Activity
An exact, complete copy of the data is all that is needed.

----------

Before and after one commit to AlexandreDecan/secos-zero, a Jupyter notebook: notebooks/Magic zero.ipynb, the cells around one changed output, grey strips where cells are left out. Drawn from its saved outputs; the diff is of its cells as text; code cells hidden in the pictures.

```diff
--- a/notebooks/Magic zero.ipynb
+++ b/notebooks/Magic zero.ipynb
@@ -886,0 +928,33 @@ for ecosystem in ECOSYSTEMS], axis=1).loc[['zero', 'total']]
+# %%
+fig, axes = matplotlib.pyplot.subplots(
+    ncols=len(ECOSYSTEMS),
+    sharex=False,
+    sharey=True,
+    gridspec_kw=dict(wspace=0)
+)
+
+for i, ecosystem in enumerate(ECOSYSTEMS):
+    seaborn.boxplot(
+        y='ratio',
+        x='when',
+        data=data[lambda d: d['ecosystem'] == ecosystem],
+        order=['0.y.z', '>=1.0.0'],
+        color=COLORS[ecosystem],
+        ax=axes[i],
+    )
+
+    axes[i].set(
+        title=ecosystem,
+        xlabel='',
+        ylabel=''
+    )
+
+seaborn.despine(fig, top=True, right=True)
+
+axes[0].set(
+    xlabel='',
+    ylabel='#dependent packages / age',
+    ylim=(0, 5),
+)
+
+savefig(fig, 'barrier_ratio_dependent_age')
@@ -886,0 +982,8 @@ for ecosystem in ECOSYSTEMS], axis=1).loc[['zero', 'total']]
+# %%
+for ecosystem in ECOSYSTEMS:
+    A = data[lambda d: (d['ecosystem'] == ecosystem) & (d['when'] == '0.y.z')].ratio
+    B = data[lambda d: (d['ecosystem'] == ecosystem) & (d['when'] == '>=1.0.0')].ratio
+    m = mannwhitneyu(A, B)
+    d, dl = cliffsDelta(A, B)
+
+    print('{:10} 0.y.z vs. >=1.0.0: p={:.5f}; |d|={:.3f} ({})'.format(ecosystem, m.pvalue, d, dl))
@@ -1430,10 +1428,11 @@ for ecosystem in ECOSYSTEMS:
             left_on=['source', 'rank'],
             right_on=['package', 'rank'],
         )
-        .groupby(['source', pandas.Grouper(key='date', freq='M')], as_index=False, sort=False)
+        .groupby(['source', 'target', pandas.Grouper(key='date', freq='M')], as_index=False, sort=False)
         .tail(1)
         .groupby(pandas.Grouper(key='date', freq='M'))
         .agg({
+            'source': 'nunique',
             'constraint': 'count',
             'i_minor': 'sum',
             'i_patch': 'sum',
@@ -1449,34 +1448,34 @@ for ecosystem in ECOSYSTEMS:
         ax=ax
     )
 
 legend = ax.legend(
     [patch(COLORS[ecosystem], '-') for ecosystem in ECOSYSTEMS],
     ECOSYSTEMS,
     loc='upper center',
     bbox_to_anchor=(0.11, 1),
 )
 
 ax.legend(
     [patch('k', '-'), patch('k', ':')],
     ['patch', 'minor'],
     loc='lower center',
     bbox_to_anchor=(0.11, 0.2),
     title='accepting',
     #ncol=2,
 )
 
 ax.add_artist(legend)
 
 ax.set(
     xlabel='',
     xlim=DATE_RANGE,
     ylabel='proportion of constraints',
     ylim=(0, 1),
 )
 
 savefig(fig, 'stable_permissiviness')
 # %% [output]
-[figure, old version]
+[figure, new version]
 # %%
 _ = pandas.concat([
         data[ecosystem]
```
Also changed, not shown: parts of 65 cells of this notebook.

----------

Exercise result
Before and after one commit to AlexandreDecan/secos-zero, a Jupyter notebook: notebooks/Magic zero.ipynb, the cells around one changed output, grey strips where cells are left out. Drawn from its saved outputs; the diff is of its cells as text; code cells hidden in the pictures.

```diff
--- a/notebooks/Magic zero.ipynb
+++ b/notebooks/Magic zero.ipynb
@@ -886,0 +928,33 @@ for ecosystem in ECOSYSTEMS], axis=1).loc[['zero', 'total']]
+# %%
+fig, axes = matplotlib.pyplot.subplots(
+    ncols=len(ECOSYSTEMS),
+    sharex=False,
+    sharey=True,
+    gridspec_kw=dict(wspace=0)
+)
+
+for i, ecosystem in enumerate(ECOSYSTEMS):
+    seaborn.boxplot(
+        y='ratio',
+        x='when',
+        data=data[lambda d: d['ecosystem'] == ecosystem],
+        order=['0.y.z', '>=1.0.0'],
+        color=COLORS[ecosystem],
+        ax=axes[i],
+    )
+
+    axes[i].set(
+        title=ecosystem,
+        xlabel='',
+        ylabel=''
+    )
+
+seaborn.despine(fig, top=True, right=True)
+
+axes[0].set(
+    xlabel='',
+    ylabel='#dependent packages / age',
+    ylim=(0, 5),
+)
+
+savefig(fig, 'barrier_ratio_dependent_age')
@@ -886,0 +982,8 @@ for ecosystem in ECOSYSTEMS], axis=1).loc[['zero', 'total']]
+# %%
+for ecosystem in ECOSYSTEMS:
+    A = data[lambda d: (d['ecosystem'] == ecosystem) & (d['when'] == '0.y.z')].ratio
+    B = data[lambda d: (d['ecosystem'] == ecosystem) & (d['when'] == '>=1.0.0')].ratio
+    m = mannwhitneyu(A, B)
+    d, dl = cliffsDelta(A, B)
+
+    print('{:10} 0.y.z vs. >=1.0.0: p={:.5f}; |d|={:.3f} ({})'.format(ecosystem, m.pvalue, d, dl))
@@ -1430,10 +1428,11 @@ for ecosystem in ECOSYSTEMS:
             left_on=['source', 'rank'],
             right_on=['package', 'rank'],
         )
-        .groupby(['source', pandas.Grouper(key='date', freq='M')], as_index=False, sort=False)
+        .groupby(['source', 'target', pandas.Grouper(key='date', freq='M')], as_index=False, sort=False)
         .tail(1)
         .groupby(pandas.Grouper(key='date', freq='M'))
         .agg({
+            'source': 'nunique',
             'constraint': 'count',
             'i_minor': 'sum',
             'i_patch': 'sum',
@@ -1449,34 +1448,34 @@ for ecosystem in ECOSYSTEMS:
         ax=ax
     )
 
 legend = ax.legend(
     [patch(COLORS[ecosystem], '-') for ecosystem in ECOSYSTEMS],
     ECOSYSTEMS,
     loc='upper center',
     bbox_to_anchor=(0.11, 1),
 )
 
 ax.legend(
     [patch('k', '-'), patch('k', ':')],
     ['patch', 'minor'],
     loc='lower center',
     bbox_to_anchor=(0.11, 0.2),
     title='accepting',
     #ncol=2,
 )
 
 ax.add_artist(legend)
 
 ax.set(
     xlabel='',
     xlim=DATE_RANGE,
     ylabel='proportion of constraints',
     ylim=(0, 1),
 )
 
 savefig(fig, 'stable_permissiviness')
 # %% [output]
-[figure, old version]
+[figure, new version]
 # %%
 _ = pandas.concat([
         data[ecosystem]
```
Also changed, not shown: parts of 65 cells of this notebook.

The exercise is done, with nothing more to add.